Likely Coalition is already coming unstuck over cuts figure of €4.5bn
Labour sticks to guns on smaller
LABOUR Party leader Eamon Gilmore yesterday defended his claim only €4.5bn can be cut in next year's Budget, despite the EU and IMF demanding a €6bn package.
Mr Gilmore said a €6bn adjustment would "damage" the economy, "halt growth" and "put jobs at risk".
He said Labour's approach to the Budget differed fundamentally from the Government and the €6bn adjustment was "a figure of convenience" and had no economic basis.
"It is a product of a right-wing consensus in this country and in Europe," he said.
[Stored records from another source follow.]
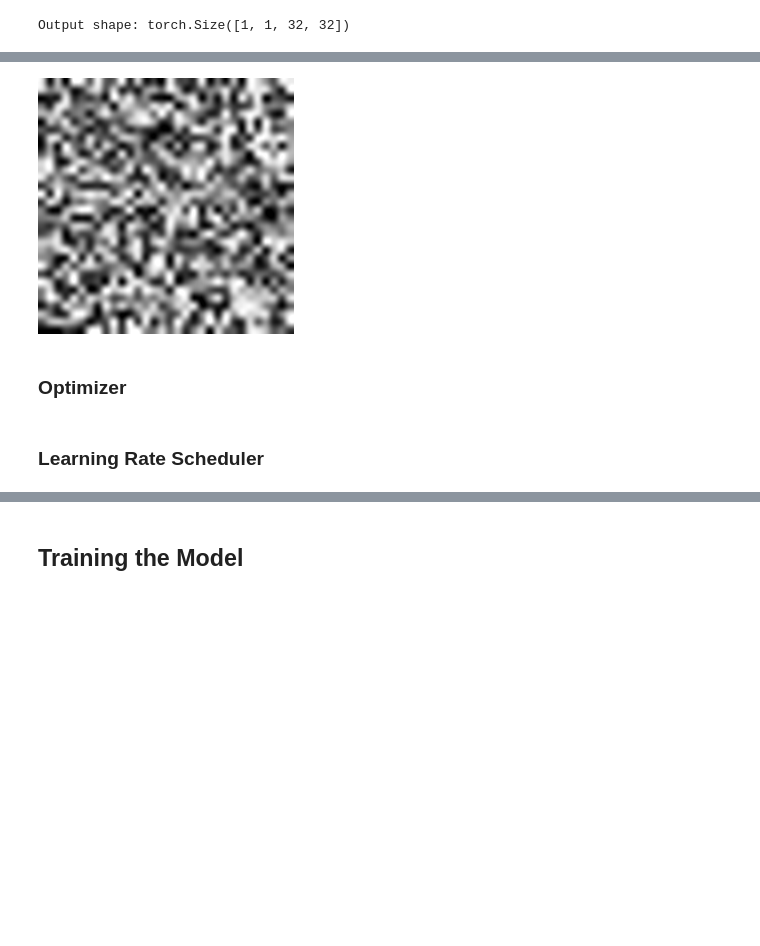
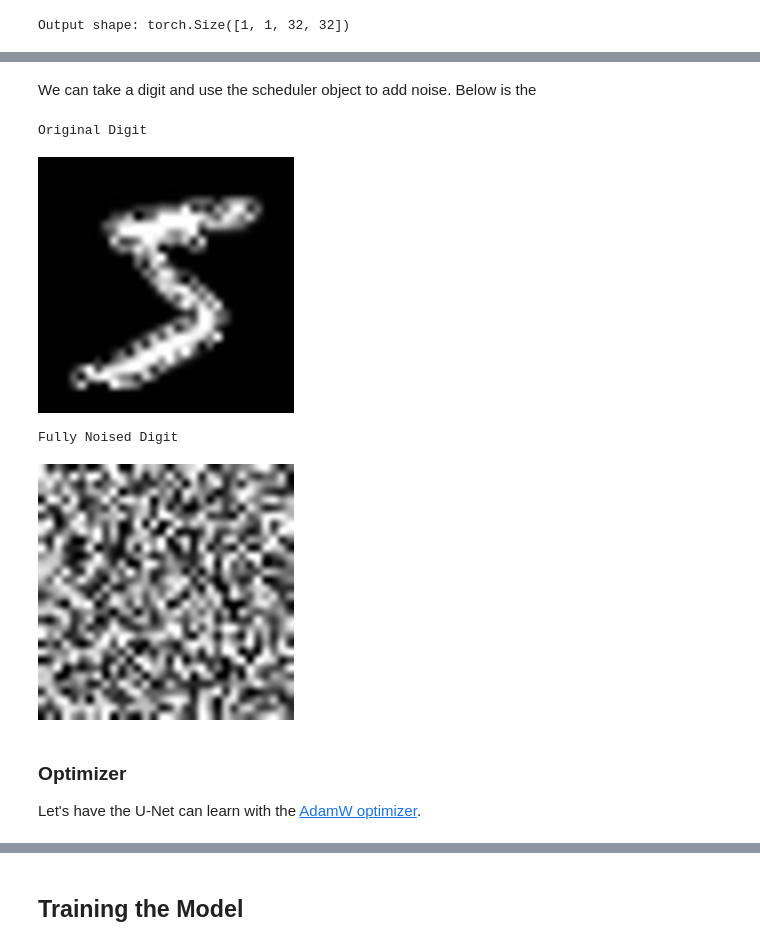
Before and after one commit to st-howard/blog-notebooks, a Jupyter notebook: MNIST-Diffusion/Diffusion Digits - Generating MNIST Digits from noise with HuggingFace Diffusers.ipynb, the cells around one changed output, grey strips where cells are left out. Saved outputs shown, nothing was run; the diff lists cells and outputs as text; code cells hidden in the pictures; blank space fills up the shorter version.

```diff
--- a/MNIST-Diffusion/Diffusion Digits - Generating MNIST Digits from noise with HuggingFace Diffusers.ipynb
+++ b/MNIST-Diffusion/Diffusion Digits - Generating MNIST Digits from noise with HuggingFace Diffusers.ipynb
@@ -204,16 +208,26 @@ Output shape: torch.Size([1, 1, 32, 32])
 # %%
 noise_scheduler = diffusers.DDPMScheduler(num_train_timesteps=200, tensor_format='pt')
+# %% [markdown]
+We can take a digit and use the scheduler object to add noise. Below is the
+# %%
+print("Original Digit")
+torchvision.transforms.ToPILImage()(sample_image.squeeze(1)).resize((256,256))
+# %% [output]
+Original Digit
+[figure, added]
 # %%
 noise = torch.randn(sample_image.shape)
 timesteps = torch.LongTensor([199])
 noisy_image = noise_scheduler.add_noise(sample_image,noise,timesteps)
 
+print("Fully Noised Digit")
 torchvision.transforms.ToPILImage()(noisy_image.squeeze(1)).resize((256,256))
 # %% [output]
+Fully Noised Digit
-[figure, old version]
+[figure, new version]
-# %% [markdown]
-### Optimizer
+# %% [markdown]
+### Optimizer
+
+Let's have the U-Net can learn with the [AdamW optimizer](https://pytorch.org/docs/stable/generated/torch.optim.AdamW.html).
 # %%
 optimizer = torch.optim.AdamW(model.parameters(),lr=config.learning_rate)
-# %% [markdown]
-### Learning Rate Scheduler
```
Also changed, not shown: parts of 20 cells of this notebook.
"What the Labour Party is proposing is what is in Ireland's interests."
Mr Gilmore claimed Fianna Fail was "wrong about every major decision they have made since the crisis began" and was wrong again on the €6bn figure.
When pressed on whether this also meant Fine Gael was wrong as it agreed with the €6bn figure, the Labour leader replied: "They make their judgement. We make our judgement."
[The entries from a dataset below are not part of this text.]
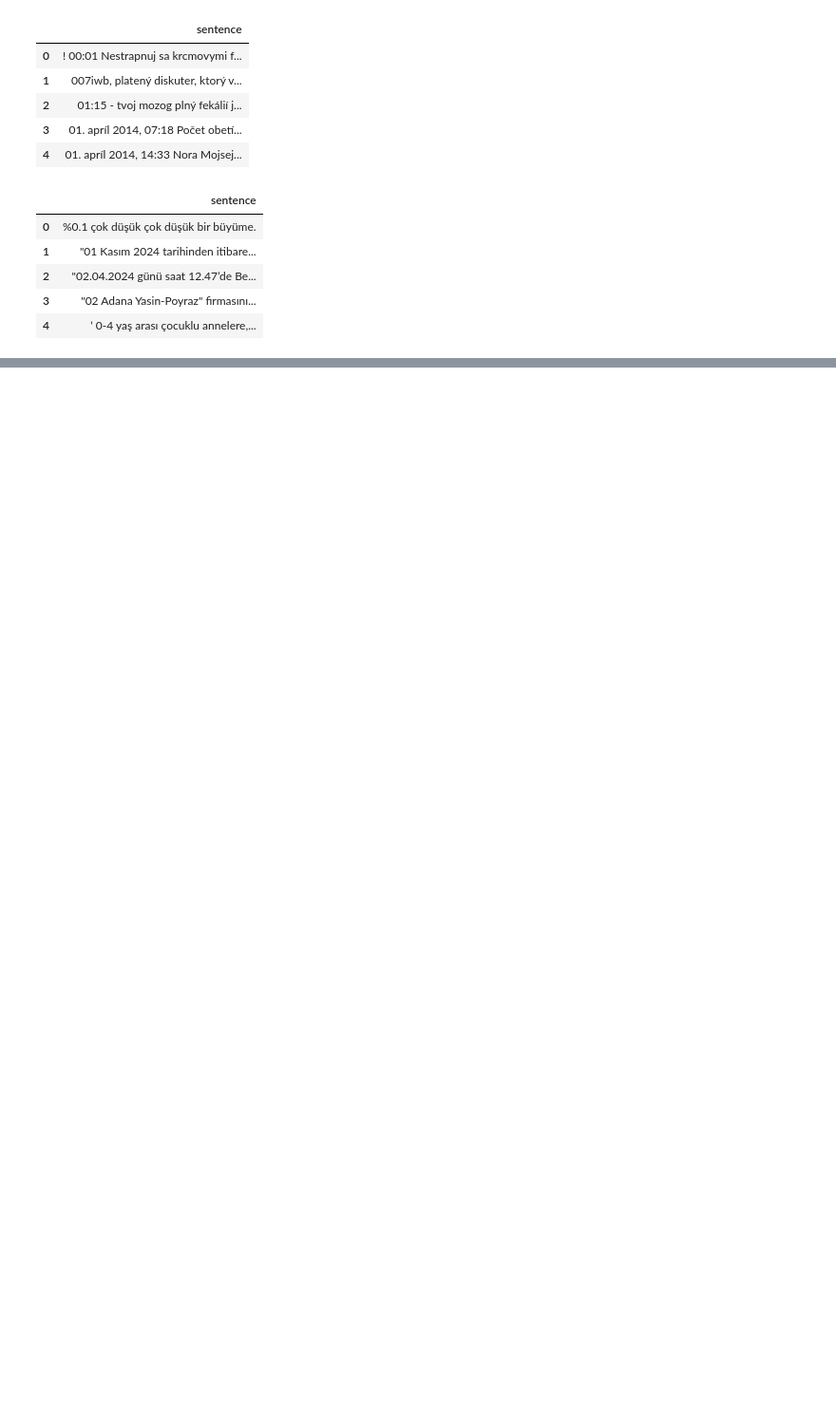
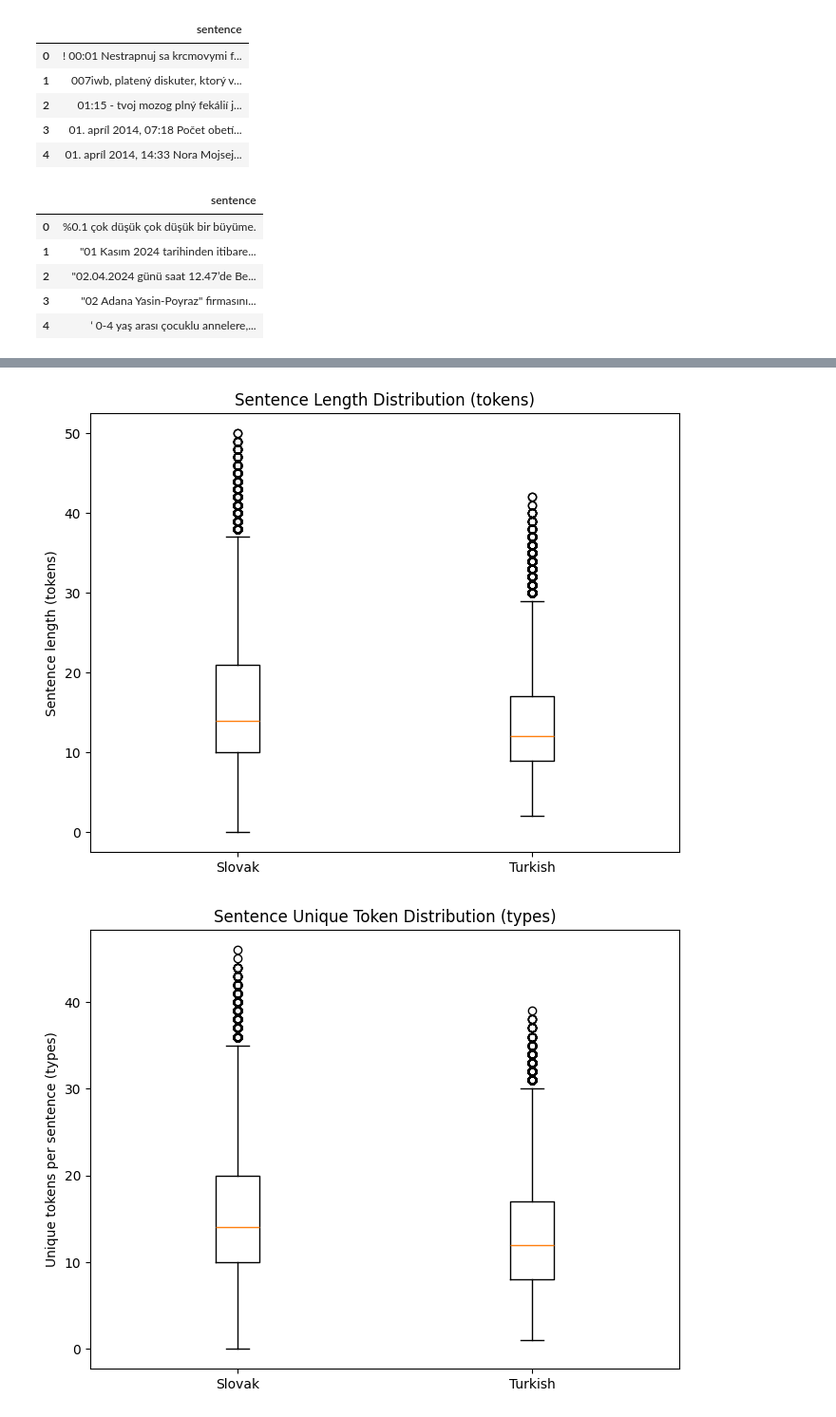
Before and after one commit to lluten/language-as-data, a Jupyter notebook: statistics.ipynb, the cells around one changed output, grey strips where cells are left out. Shown at 95% size. Saved outputs shown, nothing was run; the diff lists cells and outputs as text; code cells hidden in the pictures; blank space fills up the shorter version.

```diff
--- a/statistics.ipynb
+++ b/statistics.ipynb
@@ -146,6 +208,32 @@ def plot_zipfs_law(df, lang):
     ranks = range(1, len(sorted_word_counts) + 1)
 
     plt.loglog(ranks, sorted_word_counts, marker=".", label=lang)
+# %%
+# type or token frequency boxplots
+def plot_sentence_length_boxplots(dfs, labels, measure="tokens"):
+    """
+    Plot boxplots of per-sentence measures for a list of dataframes.
+    measure: "tokens" (default) for token counts per sentence,
+             "types" for number of unique tokens per sentence.
+    """
+    measure = measure.lower()
+    if measure not in {"tokens", "types", "token", "type"}:
+        raise ValueError("measure must be 'tokens' or 'types'")
+
+    if measure.startswith("type"):
+        sentence_values = [df["cleaned"].apply(lambda x: len(set(x.split()))) for df in dfs]
+        ylabel = "Unique tokens per sentence (types)"
+        title = "Sentence Unique Token Distribution (types)"
+    else:
+        sentence_values = [df["cleaned"].apply(lambda x: len(x.split())) for df in dfs]
+        ylabel = "Sentence length (tokens)"
+        title = "Sentence Length Distribution (tokens)"
+
+    plt.figure(figsize=(8, 6))
+    plt.boxplot(sentence_values, labels=labels)
+    plt.ylabel(ylabel)
+    plt.title(title)
+    plt.show()
 # %%
 for df, lang in [(slk_df, "Slovak"), (tur_df, "Turkish")]:
     plot_zipfs_law(df, lang)
@@ -164,0 +242,6 @@ display(slk_stats)
+# %%
+plot_sentence_length_boxplots([slk_df, tur_df], ["Slovak", "Turkish"])
+plot_sentence_length_boxplots([slk_df, tur_df], ["Slovak", "Turkish"], measure="types")
+# %% [output]
+[figure, added]
+[figure, added]
```
Also changed, not shown: parts of 17 cells of this notebook, 1 other file.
Mr Gilmore continued to insist his party would negotiate a new deal with the IMF and the EU.
"We believe that deal with a new mandate for a new government can be renegotiated," he said.
The Labour leader is also advocating the introduction of a third rate of tax of 48pc for those earning over €100,000.
The party has no cuts to basic social welfare payments included in the plan, but promises to save €215m from a clampdown on fraud and a reduction in rent supplement.
Labour is pledging to maintain investment in education and reduce the cost base in the health service.
The party is planning a tax and spending cuts package of €5bn, while putting back €500m into the economy as a stimulus.
On public sector redundancies, Mr Gilmore said the party was planning to let 15,000 to 20,000 go on a voluntary basis.
The public sector pay bill will be cut by €400m from natural wastage and redundancies and a cap on public sector salaries, including politicians, at €190,000.
Labour wants to increase the annual tax on second homes from €200 to €500 and raise tax on savings to 30pc and cut personal tax credit by €250.
Again, the party is proposing to abolish property-based tax reliefs to save €360m.
The capital budget should be cut by €1.2bn, but Mr Gilmore would not say if this meant a major project like Metro North would not go ahead, as it would be reviewed.
Finance spokeswoman Joan Burton said Labour's proposal for a €4.5bn cut in 2011 "strikes a balance" between the need to put the public finances on the right track and leaving room for growth.
Ms Burton said the party was seeking to promote "tax justice". "The core of the Labour Party's budget proposals is made up of measures that will ensure that very high income earners make a fair contribution by limiting their ability to shelter their incomes from tax," she said.